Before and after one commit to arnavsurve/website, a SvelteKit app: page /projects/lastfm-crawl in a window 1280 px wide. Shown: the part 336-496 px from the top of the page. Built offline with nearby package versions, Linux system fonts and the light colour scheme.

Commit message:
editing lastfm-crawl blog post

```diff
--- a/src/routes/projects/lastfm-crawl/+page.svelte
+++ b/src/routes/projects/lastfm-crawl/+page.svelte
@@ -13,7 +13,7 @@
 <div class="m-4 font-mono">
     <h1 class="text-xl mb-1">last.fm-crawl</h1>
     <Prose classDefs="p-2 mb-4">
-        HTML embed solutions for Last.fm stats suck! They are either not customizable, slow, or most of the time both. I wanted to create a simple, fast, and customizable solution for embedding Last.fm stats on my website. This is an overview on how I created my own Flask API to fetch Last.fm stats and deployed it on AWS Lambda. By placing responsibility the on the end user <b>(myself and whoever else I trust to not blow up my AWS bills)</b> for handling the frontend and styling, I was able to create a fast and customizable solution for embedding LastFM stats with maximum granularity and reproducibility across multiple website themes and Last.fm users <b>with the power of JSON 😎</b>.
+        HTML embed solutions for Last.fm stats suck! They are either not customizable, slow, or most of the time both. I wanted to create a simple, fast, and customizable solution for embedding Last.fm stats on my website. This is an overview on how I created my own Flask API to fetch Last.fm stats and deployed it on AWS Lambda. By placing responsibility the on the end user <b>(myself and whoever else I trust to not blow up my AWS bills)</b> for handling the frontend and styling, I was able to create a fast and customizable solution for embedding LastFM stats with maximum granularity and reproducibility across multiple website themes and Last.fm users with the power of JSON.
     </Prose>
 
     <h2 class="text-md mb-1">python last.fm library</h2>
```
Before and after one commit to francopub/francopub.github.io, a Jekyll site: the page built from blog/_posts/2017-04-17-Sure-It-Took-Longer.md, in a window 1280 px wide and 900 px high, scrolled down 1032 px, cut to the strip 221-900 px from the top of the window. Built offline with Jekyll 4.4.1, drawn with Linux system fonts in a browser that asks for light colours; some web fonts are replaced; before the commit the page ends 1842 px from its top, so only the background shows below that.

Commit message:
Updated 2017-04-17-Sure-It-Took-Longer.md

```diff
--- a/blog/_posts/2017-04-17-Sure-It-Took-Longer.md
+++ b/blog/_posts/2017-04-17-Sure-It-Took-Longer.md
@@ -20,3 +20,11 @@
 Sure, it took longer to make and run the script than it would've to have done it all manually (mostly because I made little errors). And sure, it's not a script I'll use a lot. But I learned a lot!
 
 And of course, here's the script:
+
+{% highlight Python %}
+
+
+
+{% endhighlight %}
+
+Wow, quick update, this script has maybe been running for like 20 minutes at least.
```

#####

■ INSTRUCTIONS TO FOLLOW ■
Return every line from the records above that holds the word "crawl".

■ SOLVED EXERCISE ■
Before and after one commit to arnavsurve/website, a SvelteKit app: page /projects/lastfm-crawl in a window 1280 px wide. Shown: the part 336-496 px from the top of the page. Built offline with nearby package versions, Linux system fonts and the light colour scheme.
editing lastfm-crawl blog post
--- a/src/routes/projects/lastfm-crawl/+page.svelte
+++ b/src/routes/projects/lastfm-crawl/+page.svelte
     <h1 class="text-xl mb-1">last.fm-crawl</h1>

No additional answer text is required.